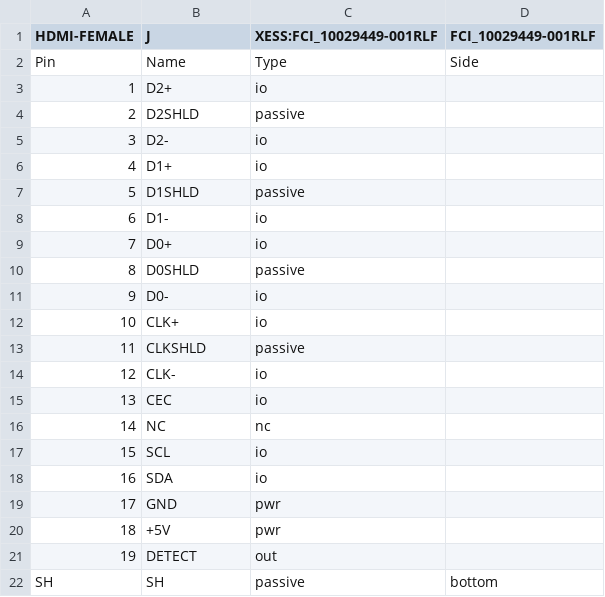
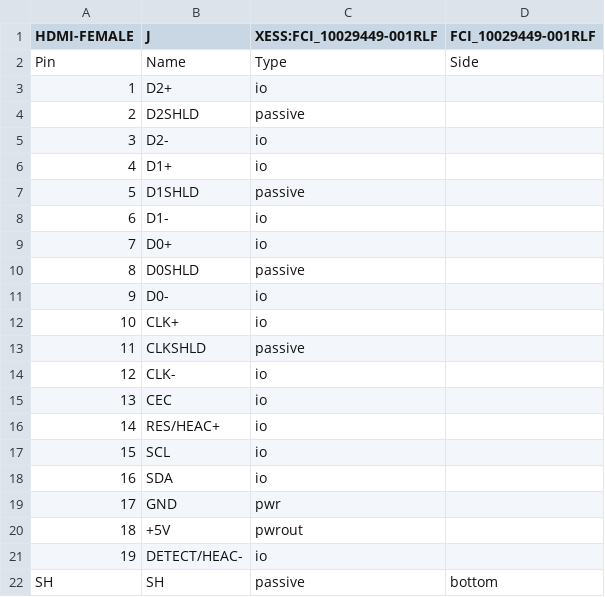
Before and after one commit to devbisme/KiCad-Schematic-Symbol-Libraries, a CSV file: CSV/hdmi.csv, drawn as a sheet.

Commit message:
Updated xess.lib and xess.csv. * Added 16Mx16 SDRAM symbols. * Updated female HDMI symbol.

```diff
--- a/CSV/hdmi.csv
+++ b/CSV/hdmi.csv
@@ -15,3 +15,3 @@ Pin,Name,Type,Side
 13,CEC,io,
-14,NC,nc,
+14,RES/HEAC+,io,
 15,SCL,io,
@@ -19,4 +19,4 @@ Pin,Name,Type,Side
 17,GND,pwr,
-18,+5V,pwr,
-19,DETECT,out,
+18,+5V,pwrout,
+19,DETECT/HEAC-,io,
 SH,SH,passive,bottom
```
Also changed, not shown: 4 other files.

========================================

What the exercise asks >>
The listing above must be repeated exactly. Its pictures are not part of the copy.

Exercise output >>
Before and after one commit to devbisme/KiCad-Schematic-Symbol-Libraries, a CSV file: CSV/hdmi.csv, drawn as a sheet.

Commit message:
Updated xess.lib and xess.csv. * Added 16Mx16 SDRAM symbols. * Updated female HDMI symbol.

```diff
--- a/CSV/hdmi.csv
+++ b/CSV/hdmi.csv
@@ -15,3 +15,3 @@ Pin,Name,Type,Side
 13,CEC,io,
-14,NC,nc,
+14,RES/HEAC+,io,
 15,SCL,io,
@@ -19,4 +19,4 @@ Pin,Name,Type,Side
 17,GND,pwr,
-18,+5V,pwr,
-19,DETECT,out,
+18,+5V,pwrout,
+19,DETECT/HEAC-,io,
 SH,SH,passive,bottom
```
Also changed, not shown: 4 other files.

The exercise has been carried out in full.